(Stored records)
++++++++

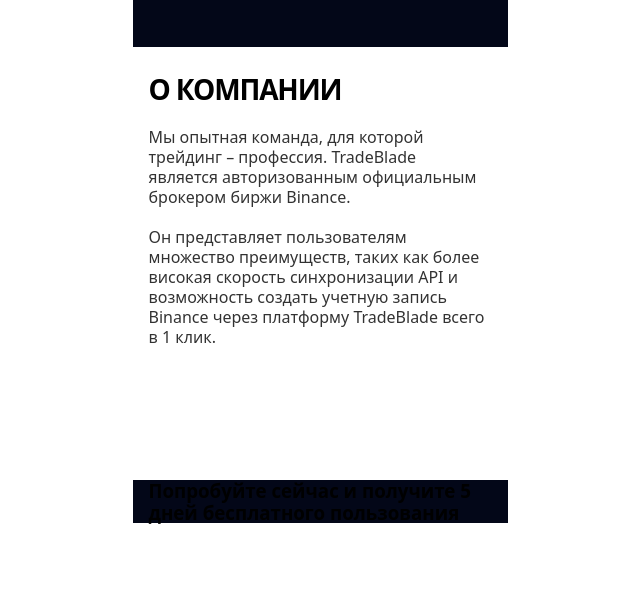
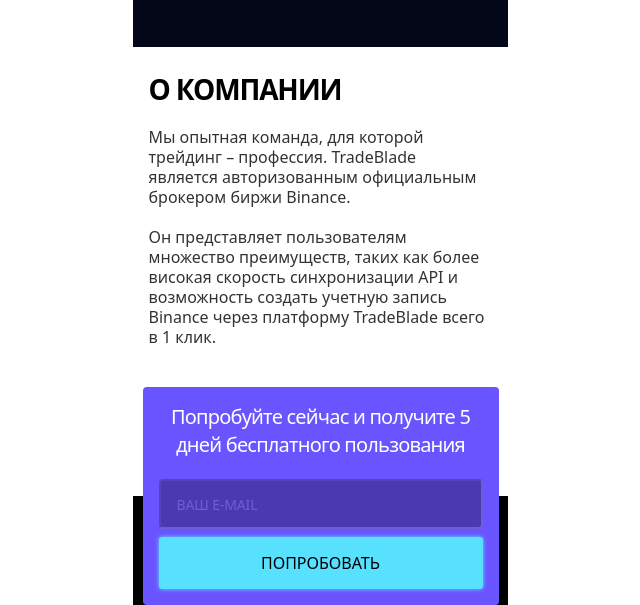
Before and after one commit to Yeromin1/TradeBlade, a website built with Vite: page src/index.html in a window 1280 px wide. Shown: the part 1369-1974 px from the top of the page, without its empty margins (320-960 px from the left). Before the commit the page ends 1894 px from the top, so only its background shows below. Built offline with nearby package versions, Linux system fonts and the light colour scheme.

Commit message:
s-tradeblade

```diff
--- a/src/css/sections/about-company.css
+++ b/src/css/sections/about-company.css
@@ -3,7 +3,7 @@
 
 .about-company .container {
   background-color: var(--white);
-  padding: 24px 16px 133px 16px;
+  padding: 24px 16px 40px 16px;
 }
 
 .about-company__title {
--- a/src/css/sections/free.css
+++ b/src/css/sections/free.css
@@ -0,0 +1,63 @@
+.free {
+}
+.free .container {
+  background: linear-gradient(
+    to bottom,
+    #ffffff 0%,
+    #ffffff 50%,
+    #000000 50%,
+    #000000 100%
+  );
+  padding: 0 10px;
+}
+
+.free__container {
+  background-color: var(--purple);
+  border-radius: 4px;
+  width: 356px;
+  height: 218px;
+  padding: 16px;
+}
+
+.free__title {
+  font-weight: 500;
+  font-size: 20px;
+  line-height: 1.4;
+  letter-spacing: -0.04em;
+  text-align: center;
+  color: var(--white);
+  margin-bottom: 20px;
+}
+
+.free__form {
+  display: grid;
+  gap: 8px;
+}
+
+.free__form-email {
+  border-radius: 4px;
+  width: 324px;
+  height: 50px;
+  background-color: #000;
+  opacity: 0.3;
+  font-weight: 500;
+  font-size: 14px;
+  letter-spacing: -0.01em;
+  text-transform: uppercase;
+  color: var(--white);
+  padding: 15px 16px;
+}
+
+.free__form-btn {
+  border-radius: 3px;
+  padding: 16px 24px;
+  width: 324px;
+  height: 52px;
+  box-shadow: 0 0 4px 0 var(--q);
+  background-color: var(--q);
+  font-weight: 500;
+  text-transform: uppercase;
+}
+
+.free__span-btn {
+}
--- a/src/css/styles.css
+++ b/src/css/styles.css
@@ -8,3 +8,4 @@
 @import url('./sections/past-transactions.css');
 @import url('./sections/about-company.css');
 @import url('./sections/free.css');
+@import url('./sections/tradeblade.css');
--- a/src/index.html
+++ b/src/index.html
@@ -17,6 +17,7 @@
       <load src="./partials/past-transactions.html" />
       <load src="./partials/about-company.html" />
       <load src="./partials/free.html" />
+      <load src="./partials/tradeblade.html" />
     </main>
 
     <load src="./partials/footer.html" />
--- a/src/partials/free.html
+++ b/src/partials/free.html
@@ -1,7 +1,22 @@
 <section class="free">
   <div class="container">
-    <h3 class="free__title">
-      Попробуйте сейчас и получите 5 дней бесплатного пользования
-    </h3>
+    <div class="free__container">
+      <h3 class="free__title">
+        Попробуйте сейчас и получите 5 дней бесплатного пользования
+      </h3>
+
+      <form class="free__form">
+        <input
+          class="free__form-email"
+          type="email"
+          name="form-email"
+          placeholder="ВАШ E-MAIL"
+          autocomplete="off"
+        />
+        <button class="free__form-btn" type="submit">
+          <span class="free__span-btn">попробовать</span>
+        </button>
+      </form>
+    </div>
   </div>
 </section>
--- /dev/null
+++ b/src/partials/tradeblade.html
@@ -0,0 +1 @@
+<section class="tradeblade"></section>
```
Also changed, not shown: src/css/sections/tradeblade.css (added).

++++++++

## Required work
Drop the images, then copy the data exactly.

## Your solution
Before and after one commit to Yeromin1/TradeBlade, a website built with Vite: page src/index.html in a window 1280 px wide. Shown: the part 1369-1974 px from the top of the page, without its empty margins (320-960 px from the left). Before the commit the page ends 1894 px from the top, so only its background shows below. Built offline with nearby package versions, Linux system fonts and the light colour scheme.

Commit message:
s-tradeblade

```diff
--- a/src/css/sections/about-company.css
+++ b/src/css/sections/about-company.css
@@ -3,7 +3,7 @@
 
 .about-company .container {
   background-color: var(--white);
-  padding: 24px 16px 133px 16px;
+  padding: 24px 16px 40px 16px;
 }
 
 .about-company__title {
--- a/src/css/sections/free.css
+++ b/src/css/sections/free.css
@@ -0,0 +1,63 @@
+.free {
+}
+.free .container {
+  background: linear-gradient(
+    to bottom,
+    #ffffff 0%,
+    #ffffff 50%,
+    #000000 50%,
+    #000000 100%
+  );
+  padding: 0 10px;
+}
+
+.free__container {
+  background-color: var(--purple);
+  border-radius: 4px;
+  width: 356px;
+  height: 218px;
+  padding: 16px;
+}
+
+.free__title {
+  font-weight: 500;
+  font-size: 20px;
+  line-height: 1.4;
+  letter-spacing: -0.04em;
+  text-align: center;
+  color: var(--white);
+  margin-bottom: 20px;
+}
+
+.free__form {
+  display: grid;
+  gap: 8px;
+}
+
+.free__form-email {
+  border-radius: 4px;
+  width: 324px;
+  height: 50px;
+  background-color: #000;
+  opacity: 0.3;
+  font-weight: 500;
+  font-size: 14px;
+  letter-spacing: -0.01em;
+  text-transform: uppercase;
+  color: var(--white);
+  padding: 15px 16px;
+}
+
+.free__form-btn {
+  border-radius: 3px;
+  padding: 16px 24px;
+  width: 324px;
+  height: 52px;
+  box-shadow: 0 0 4px 0 var(--q);
+  background-color: var(--q);
+  font-weight: 500;
+  text-transform: uppercase;
+}
+
+.free__span-btn {
+}
--- a/src/css/styles.css
+++ b/src/css/styles.css
@@ -8,3 +8,4 @@
 @import url('./sections/past-transactions.css');
 @import url('./sections/about-company.css');
 @import url('./sections/free.css');
+@import url('./sections/tradeblade.css');
--- a/src/index.html
+++ b/src/index.html
@@ -17,6 +17,7 @@
       <load src="./partials/past-transactions.html" />
       <load src="./partials/about-company.html" />
       <load src="./partials/free.html" />
+      <load src="./partials/tradeblade.html" />
     </main>
 
     <load src="./partials/footer.html" />
--- a/src/partials/free.html
+++ b/src/partials/free.html
@@ -1,7 +1,22 @@
 <section class="free">
   <div class="container">
-    <h3 class="free__title">
-      Попробуйте сейчас и получите 5 дней бесплатного пользования
-    </h3>
+    <div class="free__container">
+      <h3 class="free__title">
+        Попробуйте сейчас и получите 5 дней бесплатного пользования
+      </h3>
+
+      <form class="free__form">
+        <input
+          class="free__form-email"
+          type="email"
+          name="form-email"
+          placeholder="ВАШ E-MAIL"
+          autocomplete="off"
+        />
+        <button class="free__form-btn" type="submit">
+          <span class="free__span-btn">попробовать</span>
+        </button>
+      </form>
+    </div>
   </div>
 </section>
--- /dev/null
+++ b/src/partials/tradeblade.html
@@ -0,0 +1 @@
+<section class="tradeblade"></section>
```
Also changed, not shown: src/css/sections/tradeblade.css (added).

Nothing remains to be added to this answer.